Pacific Island Nation Under Fire Over Sodomy Laws
(Conservative Christian), April 18, 2005
Pacific Rim Bureau
By Patrick Goodenough, CNSNews.com International Editor
The government of Fiji is coming under growing pressure
to change its laws after a court in the Pacific island nation jailed two men
for having sex.
Thomas McCoskar, a 55-year-old Australian tourist, and
23-year-old Fijian delivery man Dhirendra Nadan are out on bail and will
appeal their convictions later this month.
They were accused of having sex and taking photographs of
one another while naked over a 10-day period in late March and early April.
Homosexual sexual activity is illegal in the former
British colony, a situation defended by Prime Minister Laisenia Qarase on the
basis of biblical teaching that sex between men is sinful.
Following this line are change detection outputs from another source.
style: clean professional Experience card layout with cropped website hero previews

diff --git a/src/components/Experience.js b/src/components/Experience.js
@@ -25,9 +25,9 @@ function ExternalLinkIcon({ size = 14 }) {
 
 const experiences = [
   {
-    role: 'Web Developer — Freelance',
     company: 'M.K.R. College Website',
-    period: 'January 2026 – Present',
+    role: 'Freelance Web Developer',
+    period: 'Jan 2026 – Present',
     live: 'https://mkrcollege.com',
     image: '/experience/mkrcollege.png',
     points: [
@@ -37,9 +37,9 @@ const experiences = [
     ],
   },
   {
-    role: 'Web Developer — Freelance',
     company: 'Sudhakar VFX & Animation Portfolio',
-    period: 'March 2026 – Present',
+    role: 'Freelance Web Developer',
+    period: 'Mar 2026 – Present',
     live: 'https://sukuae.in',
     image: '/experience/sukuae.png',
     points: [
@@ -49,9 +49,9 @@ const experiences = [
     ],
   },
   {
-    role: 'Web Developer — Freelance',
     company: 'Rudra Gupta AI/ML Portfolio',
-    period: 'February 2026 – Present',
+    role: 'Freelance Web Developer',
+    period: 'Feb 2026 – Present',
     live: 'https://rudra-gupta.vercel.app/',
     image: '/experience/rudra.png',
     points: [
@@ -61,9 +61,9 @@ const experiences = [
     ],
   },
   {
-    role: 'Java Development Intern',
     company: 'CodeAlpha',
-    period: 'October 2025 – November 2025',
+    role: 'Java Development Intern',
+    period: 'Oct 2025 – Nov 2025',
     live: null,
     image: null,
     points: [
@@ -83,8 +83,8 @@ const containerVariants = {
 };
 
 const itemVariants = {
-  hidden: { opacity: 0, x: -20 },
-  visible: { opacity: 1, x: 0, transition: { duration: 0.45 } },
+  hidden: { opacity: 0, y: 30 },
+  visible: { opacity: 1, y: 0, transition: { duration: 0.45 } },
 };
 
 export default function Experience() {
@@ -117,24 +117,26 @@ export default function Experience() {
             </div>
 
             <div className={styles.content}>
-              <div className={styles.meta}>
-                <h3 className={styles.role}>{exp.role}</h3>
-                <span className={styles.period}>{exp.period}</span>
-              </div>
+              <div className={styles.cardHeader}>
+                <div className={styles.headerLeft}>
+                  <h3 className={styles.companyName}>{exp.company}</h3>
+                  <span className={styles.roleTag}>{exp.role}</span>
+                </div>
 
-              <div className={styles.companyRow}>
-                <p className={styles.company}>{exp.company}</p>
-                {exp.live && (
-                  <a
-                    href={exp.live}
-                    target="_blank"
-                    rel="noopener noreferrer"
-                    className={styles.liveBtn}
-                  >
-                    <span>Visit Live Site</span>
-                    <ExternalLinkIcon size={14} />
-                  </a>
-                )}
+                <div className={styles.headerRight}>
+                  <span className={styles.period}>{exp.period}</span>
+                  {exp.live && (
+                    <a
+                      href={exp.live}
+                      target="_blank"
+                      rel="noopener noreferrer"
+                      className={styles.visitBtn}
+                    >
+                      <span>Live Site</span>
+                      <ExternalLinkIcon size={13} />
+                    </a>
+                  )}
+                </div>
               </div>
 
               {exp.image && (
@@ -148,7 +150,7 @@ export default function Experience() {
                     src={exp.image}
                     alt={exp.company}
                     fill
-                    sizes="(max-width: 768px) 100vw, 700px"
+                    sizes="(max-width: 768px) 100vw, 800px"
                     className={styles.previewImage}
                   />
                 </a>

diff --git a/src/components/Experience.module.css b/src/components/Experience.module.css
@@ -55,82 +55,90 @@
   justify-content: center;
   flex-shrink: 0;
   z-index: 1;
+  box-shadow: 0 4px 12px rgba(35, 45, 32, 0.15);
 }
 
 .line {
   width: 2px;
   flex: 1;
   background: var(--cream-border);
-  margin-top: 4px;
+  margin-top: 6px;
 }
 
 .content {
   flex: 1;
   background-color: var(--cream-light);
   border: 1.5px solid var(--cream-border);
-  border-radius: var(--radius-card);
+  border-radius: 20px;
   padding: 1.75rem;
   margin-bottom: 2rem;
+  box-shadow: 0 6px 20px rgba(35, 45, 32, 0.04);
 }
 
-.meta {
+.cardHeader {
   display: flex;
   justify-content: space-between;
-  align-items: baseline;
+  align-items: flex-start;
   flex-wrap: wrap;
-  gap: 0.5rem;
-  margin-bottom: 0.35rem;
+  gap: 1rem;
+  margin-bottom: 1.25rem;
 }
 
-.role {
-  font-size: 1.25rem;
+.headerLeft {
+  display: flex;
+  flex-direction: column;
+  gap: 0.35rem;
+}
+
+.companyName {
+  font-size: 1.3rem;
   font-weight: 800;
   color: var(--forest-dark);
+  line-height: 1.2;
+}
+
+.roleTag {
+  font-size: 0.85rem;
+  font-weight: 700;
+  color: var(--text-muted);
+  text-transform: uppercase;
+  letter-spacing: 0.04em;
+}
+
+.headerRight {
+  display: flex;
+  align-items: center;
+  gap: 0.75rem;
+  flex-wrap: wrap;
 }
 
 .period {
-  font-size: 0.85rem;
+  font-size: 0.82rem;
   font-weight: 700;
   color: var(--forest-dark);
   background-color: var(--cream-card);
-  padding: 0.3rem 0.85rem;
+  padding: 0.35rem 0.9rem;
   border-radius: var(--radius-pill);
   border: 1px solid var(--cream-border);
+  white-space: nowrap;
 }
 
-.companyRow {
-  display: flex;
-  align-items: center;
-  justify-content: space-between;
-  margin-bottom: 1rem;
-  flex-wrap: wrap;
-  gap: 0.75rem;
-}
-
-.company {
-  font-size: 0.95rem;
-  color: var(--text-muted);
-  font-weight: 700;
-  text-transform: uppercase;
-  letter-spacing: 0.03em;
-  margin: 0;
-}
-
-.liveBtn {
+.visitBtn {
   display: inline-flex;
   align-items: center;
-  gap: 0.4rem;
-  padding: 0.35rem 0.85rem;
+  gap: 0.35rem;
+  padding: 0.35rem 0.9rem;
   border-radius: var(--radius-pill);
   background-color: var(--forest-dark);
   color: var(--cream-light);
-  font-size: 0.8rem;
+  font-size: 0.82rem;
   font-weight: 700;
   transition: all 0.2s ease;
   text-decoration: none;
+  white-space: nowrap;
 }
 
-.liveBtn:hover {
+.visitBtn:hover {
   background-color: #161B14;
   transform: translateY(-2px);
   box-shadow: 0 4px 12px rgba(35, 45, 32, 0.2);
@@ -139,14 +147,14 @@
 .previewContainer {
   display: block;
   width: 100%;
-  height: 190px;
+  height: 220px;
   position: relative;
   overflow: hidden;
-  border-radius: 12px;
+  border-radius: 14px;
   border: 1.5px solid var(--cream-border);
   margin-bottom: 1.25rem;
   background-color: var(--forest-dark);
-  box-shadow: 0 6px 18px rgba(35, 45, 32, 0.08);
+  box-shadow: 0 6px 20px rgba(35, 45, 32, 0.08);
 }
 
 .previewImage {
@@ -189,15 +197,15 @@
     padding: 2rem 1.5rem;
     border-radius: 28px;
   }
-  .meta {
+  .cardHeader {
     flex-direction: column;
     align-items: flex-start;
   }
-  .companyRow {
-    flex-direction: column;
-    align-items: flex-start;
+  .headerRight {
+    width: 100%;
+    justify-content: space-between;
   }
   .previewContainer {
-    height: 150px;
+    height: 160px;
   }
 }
One article of the penal code outlaws “carnal knowledge
of any person against the order of nature” while another prohibits “any
act of gross indecency” between two men, “whether in public or private.”
The case has sparked protests in Fiji and Australia, and
the New York-based Human Rights Watch said the convictions violated
international human rights principles and Fiji’s own constitution, which
prohibits discrimination based on “sexual orientation.”
The Fiji Times quoted Qarase as saying other countries
should not interfere with Fiji’s legal processes, while opposition parties
argued that the constitution should take precedence over any law inconsistent
Australia protested to the Fijian government that its
citizen was effectively denied consular assistance because the trial was held
without Australian diplomats’ knowledge. McCoskar has received consular help
since his conviction.
Australian opposition parties accuse Canberra of not
speaking out on the homosexuality aspect itself.
“The government’s silence on this issue looks like a
tacit endorsement of the discriminatory homophobic views of the Fijian prime
minister and the magistrate who jailed these men,” said Senator Kerry
Nettle, a representative of the Green party.
Fifty-two percent of Fiji’s 880,000 people are
Christians, with the majority Methodists. Along with sugar exports, tourism is
the key earner of foreign exchange, but the government does not encourage
“sex tourism” of the type associated with some Asia-Pacific holiday
“Fijians are by nature modest people,” advises
Britain’s foreign and commonwealth office (FCO). “Topless bathing and
nudity in public is forbidden.”
An FCO travel advisory updated in recent days noted
“Gay and lesbian travelers should note that Fijian
attitudes towards homosexuality are complex,” it said.
“Despite examples of cross-dressing within the
traditional Pacific culture, there can be aggressive outbursts against
homosexuality. A further complication is that whilst the 1997 Constitution
provides for sexual freedom and equality, primary legislation still exists
which prohibits homosexual acts, even in private.”
Australia’s department of foreign affairs and trade
says in a travel notice: “Australians are reminded that when overseas, they
are subject to local laws ... a violation of local laws may result in a jail
sentence, served in a local prison. Homosexual acts are illegal in Fiji.”
The State Department’s travel information on Fiji does
not refer specifically to the issue, but carries a generic warning: “While
in a foreign country, a U.S. citizen is subject to that country’s laws and
regulations, which sometimes differ significantly from those in the United
States and may not afford the protections available to the individual under
[Home] [World] [Fiji]